I particularly enjoyed this suggestion of the importance of hindlimbs in flight evolution, from a PhD student at the University of Calgary. It’s creative and a bit daring, and it’s getting press, too. Good work.

That said, and while I have yet to read the full paper, the thesis still doesn’t ring quite right to me. Anything has aerodynamic properties, if you throw enough wind at it. And there’s a kind of economy of form common to all living things; volume: surface area ratios must exist within certain tolerances, and the presence of skin over muscle and tissue tends to follow a pretty specific set of curves. And I’d love to hear more scientists discussing that economy of form; observing it where it is alive in the ancient species of today. You cannot watch a flightless cormorant without the realization that you are looking through an open window, one that opens on hundreds of thousands of years into the past.

It’s easy to toss rocks at the longstanding work of many devoted and educated scholars, and I certainly don’t want to do that. But I do believe the viability of existing theories would be greatly enhanced through closer observation of extant, living and breathing birds.

The abstract is here.

today was a good day

Friday, July 21st, 2006

Today was a good day: I slept in, woke to perfect weather, had a fantastic lunch, bought some coffee beans, and kicked back and thought about art. But a year ago today, that was among the Best Days of My Life.

July 21, 2005, was way, way up there.

A trip deep into a secret world, nesting grounds, alternately lush and desolate landscape dotted with dessicated corpses, yet somehow teeming with life too.

Scaled things, feathered things, things with flippers, things with no backbones, things with fins. Frigatebirds stealing food from blue-footed booby chicks. Herons fishing. Brown noddies stealing food from pelicans. Tropicbirds wheeling overhead.

North Seymour Island, and South Plaza. My last day on Las Islas Encantadas, the Galapagos Islands.

Everybody finding a mate, building a nest, or feeding their young. Skyline of Daphne major and Daphne minor. Exquisite. At least 15 of my all-time best and favorite photographs are from that day.

Life, death, rebirth. Millions of years worth of it. Everything they tell you about nature, all the stuff Darwin wrote about. So much more than you could ever hope to understand, but you can see it. All of it, in just one day. Just a day there changes you forever – we got to spend an entire week.

No matter what else I accomplish, or experience, that day in July will remain one of the Best Days of My Life. It was the kind of day that blows the scale.
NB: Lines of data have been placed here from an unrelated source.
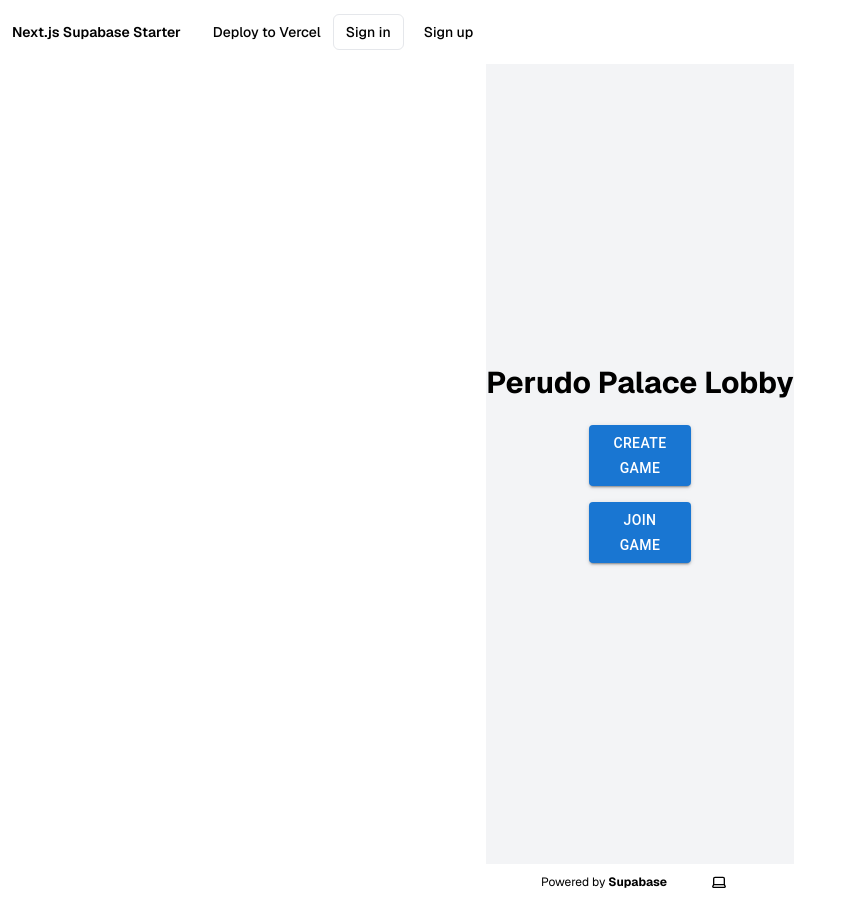
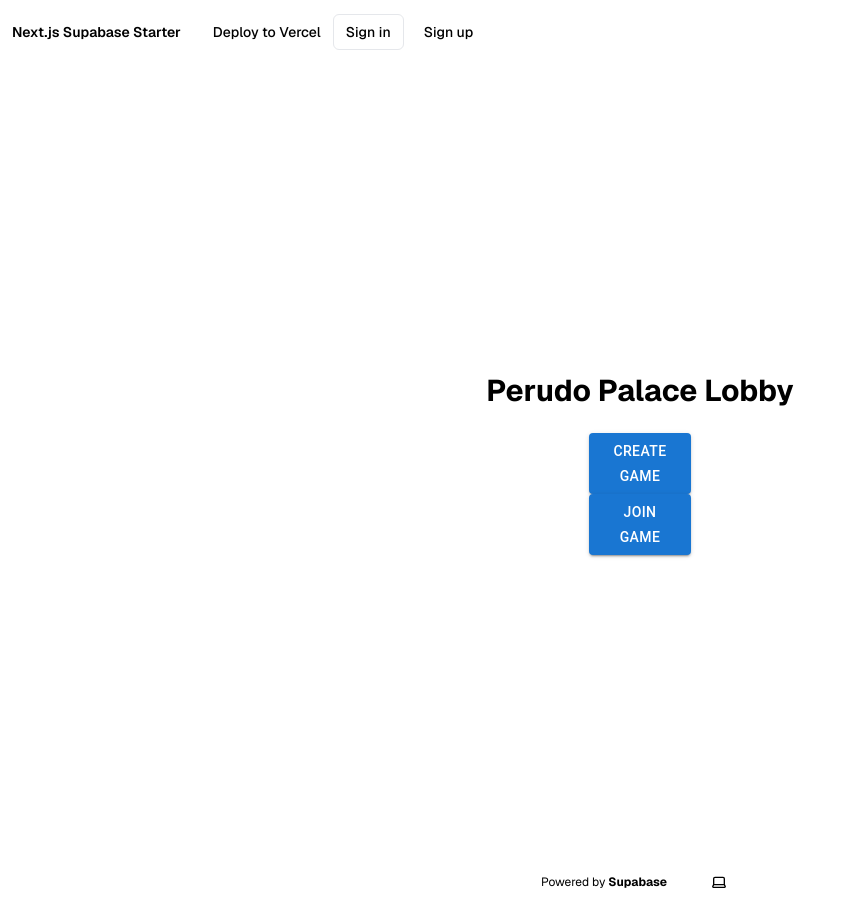
Before and after one commit to rakenduste-programmeerimine-2024/perudo-palace, a Next.js app: page /lobby in a window 1280 px wide. Shown: the whole page, without its empty margins (0-843 px from the left). Built offline with nearby package versions, Linux system fonts and the light colour scheme; no server answers.

Commit message:
add links
lisatud nupudele lingid

```diff
--- a/components/pages/create.tsx
+++ b/components/pages/create.tsx
@@ -1,4 +1,5 @@
-//components/pages/create.tsx
+// components/pages/create.tsx
+import Link from 'next/link';
 import { TextField, Button } from '@mui/material';
 
 const Create: React.FC = () => {
@@ -18,6 +19,7 @@
           fullWidth
           className="bg-white rounded-md shadow"
         />
+        <Link href="/game" passHref>
           <Button
             variant="contained"
             color="primary"
@@ -26,6 +28,7 @@
           >
             Create Game
           </Button>
+        </Link>
       </div>
     </div>
   );
--- a/components/pages/join.tsx
+++ b/components/pages/join.tsx
@@ -1,4 +1,5 @@
-//components/pages/join.tsx
+// components/pages/join.tsx
+import Link from 'next/link';
 import { TextField, Button } from '@mui/material';
 
 const Join: React.FC = () => {
@@ -18,6 +19,7 @@
           fullWidth
           className="bg-white rounded-md shadow"
         />
+        <Link href="/game" passHref>
           <Button
             variant="contained"
             color="primary"
@@ -26,6 +28,7 @@
           >
             Join Game
           </Button>
+        </Link>
       </div>
     </div>
   );
--- a/components/pages/lobby.tsx
+++ b/components/pages/lobby.tsx
@@ -1,11 +1,15 @@
-//components/pages/lobby.tsx
-import { TextField, Button } from '@mui/material';
+// components/pages/lobby.tsx
+import Link from 'next/link';
+import { Button } from '@mui/material';
 
 const Lobby: React.FC = () => {
   return (
-    <div className="flex flex-col items-center justify-center min-h-screen bg-gray-100">
+    <div
+      className="flex flex-col items-center justify-center min-h-screen bg-cover bg-center"
+    >
       <h1 className="text-3xl font-bold mb-6">Perudo Palace Lobby</h1>
       <div className="space-y-4 w-1/3">
+        <Link href="/create" passHref>
           <Button
             variant="contained"
             color="primary"
@@ -14,6 +18,8 @@
           >
             Create Game
           </Button>
+        </Link>
+        <Link href="/join" passHref>
           <Button
             variant="contained"
             color="primary"
@@ -22,6 +28,7 @@
           >
             Join Game
           </Button>
+        </Link>
       </div>
     </div>
   );
```
Lines whose indentation alone changed are shown as unchanged.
The kind of day that helps molds you into the kind of person that you’d always hoped you would one day be lucky enough to be.
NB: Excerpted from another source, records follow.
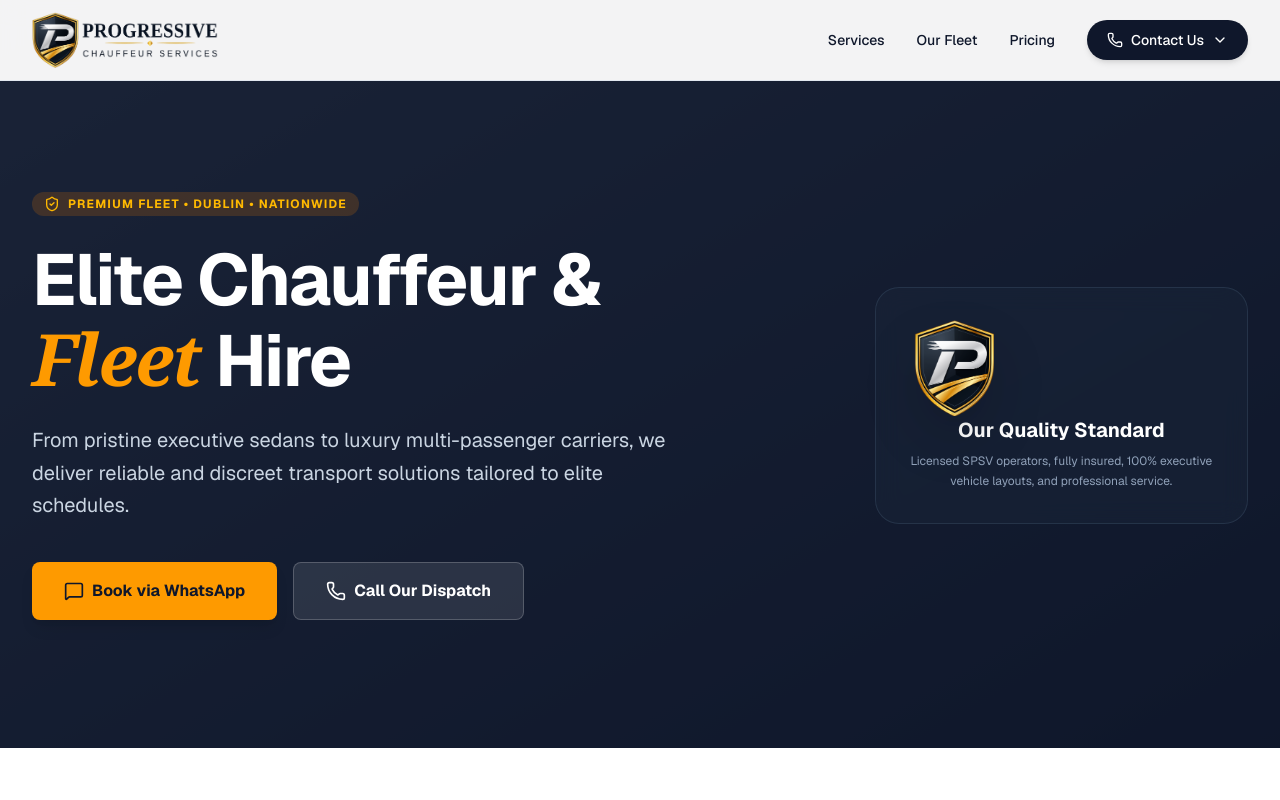
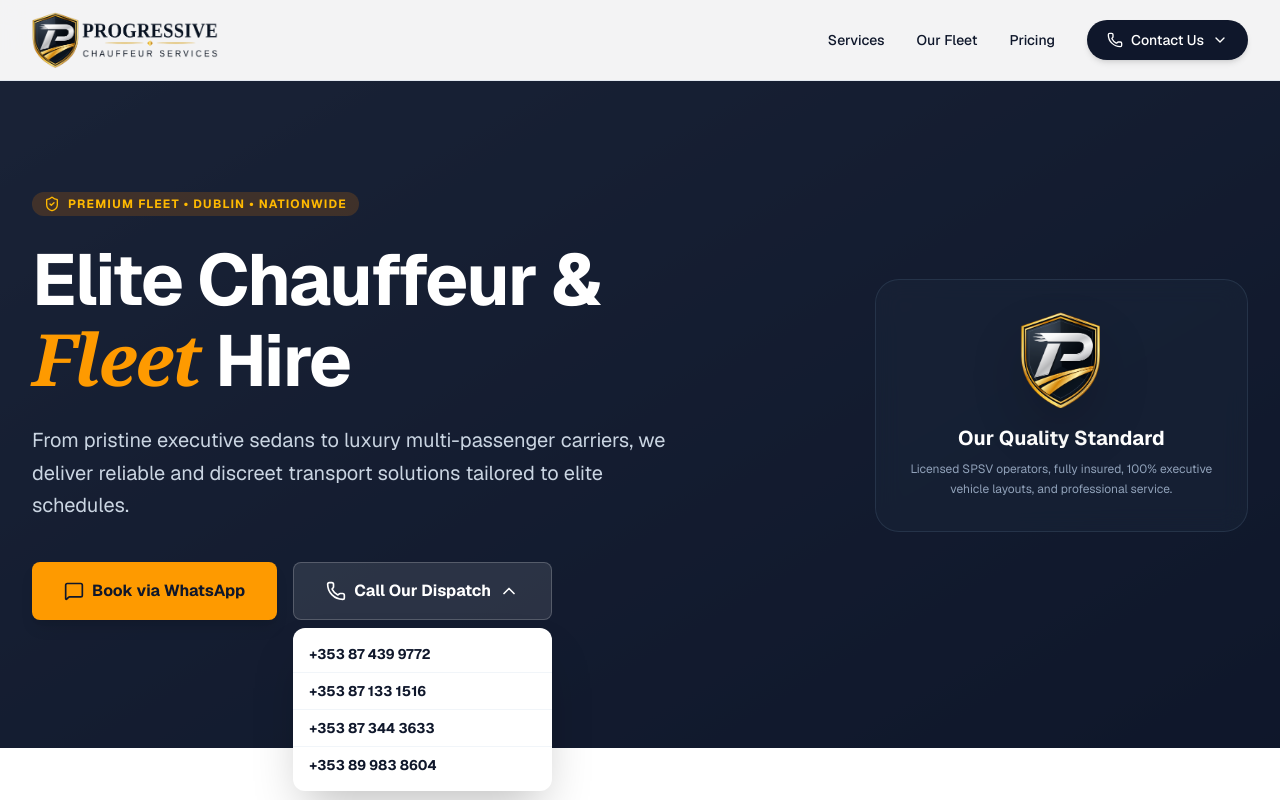
Before and after one commit to eshaibu/progressive-chauffeur, a Next.js app: page / in a window 1280 px wide. Both pictures are taken after a click on the button "Call Our Dispatch". Shown: the top 800 px of the page. Built offline with nearby package versions, Linux system fonts and the light colour scheme.

Commit message:
fix call our dispatch menu

```diff
--- a/app/page.tsx
+++ b/app/page.tsx
@@ -15,7 +15,7 @@ export default function Home() {
       <FleetShowcase />
       <ServicesGrid />
       <Pricing />
-      <PartnerToolkit />
+      {/*<PartnerToolkit />*/}
       <Footer />
     </main>
   );
--- a/components/Hero.tsx
+++ b/components/Hero.tsx
@@ -1,12 +1,19 @@
-import React from 'react';
-import { ShieldCheck, MessageSquare, Phone } from 'lucide-react';
+"use client";
+
+import React, { useState } from 'react';
+import { ShieldCheck, MessageSquare, Phone, ChevronDown } from 'lucide-react';
+import { BrandLogo } from '@/components/ui/BrandLogo';
 import { businessInfo } from '@/config/constants';
-import { BrandLogo } from '@/components/ui/BrandLogo';
 
 export const Hero = () => {
+  const [showPhoneList, setShowPhoneList] = useState(false);
+
   return (
-    <section className="relative pt-32 pb-20 lg:pt-48 lg:pb-32 bg-slate-900 text-white overflow-hidden">
-      <div className="absolute inset-0 opacity-20">
+    // REMOVED overflow-hidden from here so the menu can drop down freely
+    <section className="relative z-20 pt-32 pb-20 lg:pt-48 lg:pb-32 bg-slate-900 text-white">
+
+      {/* ADDED overflow-hidden here to keep the background graphics contained */}
+      <div className="absolute inset-0 opacity-20 overflow-hidden">
         <svg className="w-full h-full" viewBox="0 0 100 100" preserveAspectRatio="none">
           <defs>
             <linearGradient id="grad1" x1="0%" y1="0%" x2="100%" y2="100%">
@@ -18,7 +25,7 @@ export const Hero = () => {
         </svg>
       </div>
 
-      <div className="relative max-w-7xl mx-auto px-4 sm:px-6 lg:px-8">
+      <div className="relative z-10 max-w-7xl mx-auto px-4 sm:px-6 lg:px-8">
         <div className="grid lg:grid-cols-12 gap-12 items-center">
 
           <div className="lg:col-span-8">
@@ -42,28 +49,40 @@ export const Hero = () => {
                 Book via WhatsApp
               </a>
 
-              <div className="relative group">
-                <button className="w-full inline-flex items-center justify-center px-8 py-4 bg-white/10 hover:bg-white/20 border border-white/20 text-white font-bold rounded-lg transition">
+              <div className="relative">
+                <button
+                  onClick={() => setShowPhoneList(!showPhoneList)}
+                  className="w-full inline-flex items-center justify-center px-8 py-4 bg-white/10 hover:bg-white/20 border border-white/20 text-white font-bold rounded-lg transition"
+                >
                   <Phone className="w-5 h-5 mr-2" />
                   Call Our Dispatch
+                  <ChevronDown className={`ml-2 w-5 h-5 transition-transform ${showPhoneList ? 'rotate-180' : ''}`} />
                 </button>
-                <div className="absolute top-full left-0 mt-2 w-full bg-white text-slate-900 rounded-xl shadow-2xl opacity-0 group-hover:opacity-100 transition-opacity pointer-events-none group-hover:pointer-events-auto py-2 z-50">
-                  {businessInfo.phones.map((phone, i) => (
-                    <a key={i} href={`tel:${phone.replace(/\s+/g, '')}`} className="block px-4 py-2 hover:bg-amber-50 text-sm font-bold border-b border-slate-100 last:border-0">
-                      {phone}
-                    </a>
-                  ))}
-                </div>
+
+                {showPhoneList && (
+                  <div className="absolute top-full left-0 mt-2 w-full bg-white text-slate-900 rounded-xl shadow-2xl py-2 z-50">
+                    {businessInfo.phones.map((phone, i) => (
+                      <a
+                        key={i}
+                        href={`tel:${phone.replace(/\s+/g, '')}`}
+                        className="block px-4 py-2 hover:bg-amber-50 text-sm font-bold border-b border-slate-100 last:border-0"
+                      >
+                        {phone}
+                      </a>
+                    ))}
+                  </div>
+                )}
               </div>
+
             </div>
           </div>
 
           <div className="hidden lg:col-span-4 lg:flex justify-end">
-            <div className="bg-slate-800/40 p-8 rounded-3xl border border-slate-700/60 backdrop-blur-md text-center max-w-sm">
+            <div className="bg-slate-800/40 p-8 rounded-3xl border border-slate-700/60 backdrop-blur-md text-center max-w-sm flex flex-col items-center">
               <BrandLogo
                 src={businessInfo.logoShieldUrl}
                 showText={false}
-                className="w-20 h-20 sm:w-24 sm:h-24 drop-shadow-2xl"
+                className="w-20 h-20 sm:w-24 sm:h-24 drop-shadow-2xl mx-auto mb-4 object-contain"
               />
               <h3 className="text-xl font-bold text-white mb-2">Our Quality Standard</h3>
               <p className="text-xs text-slate-400 leading-relaxed">
--- a/components/Navigation.tsx
+++ b/components/Navigation.tsx
@@ -2,8 +2,8 @@
 
 import React, { useState } from 'react';
 import { Menu, X, Phone, ChevronDown } from 'lucide-react';
+import { BrandLogo } from '@/components/ui/BrandLogo';
 import { businessInfo } from '@/config/constants';
-import { BrandLogo } from '@/components/ui/BrandLogo';
 
 const navLinks = [
   { name: 'Services', href: '#services' },
```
And people say I have too much time on my hands.

Thursday, July 20th, 2006

Lady Cottington’s Pressed Fairy book ain’t got nothin’ on this.

Those indeed are real bird parts, lovingly flattened and pasted down into books.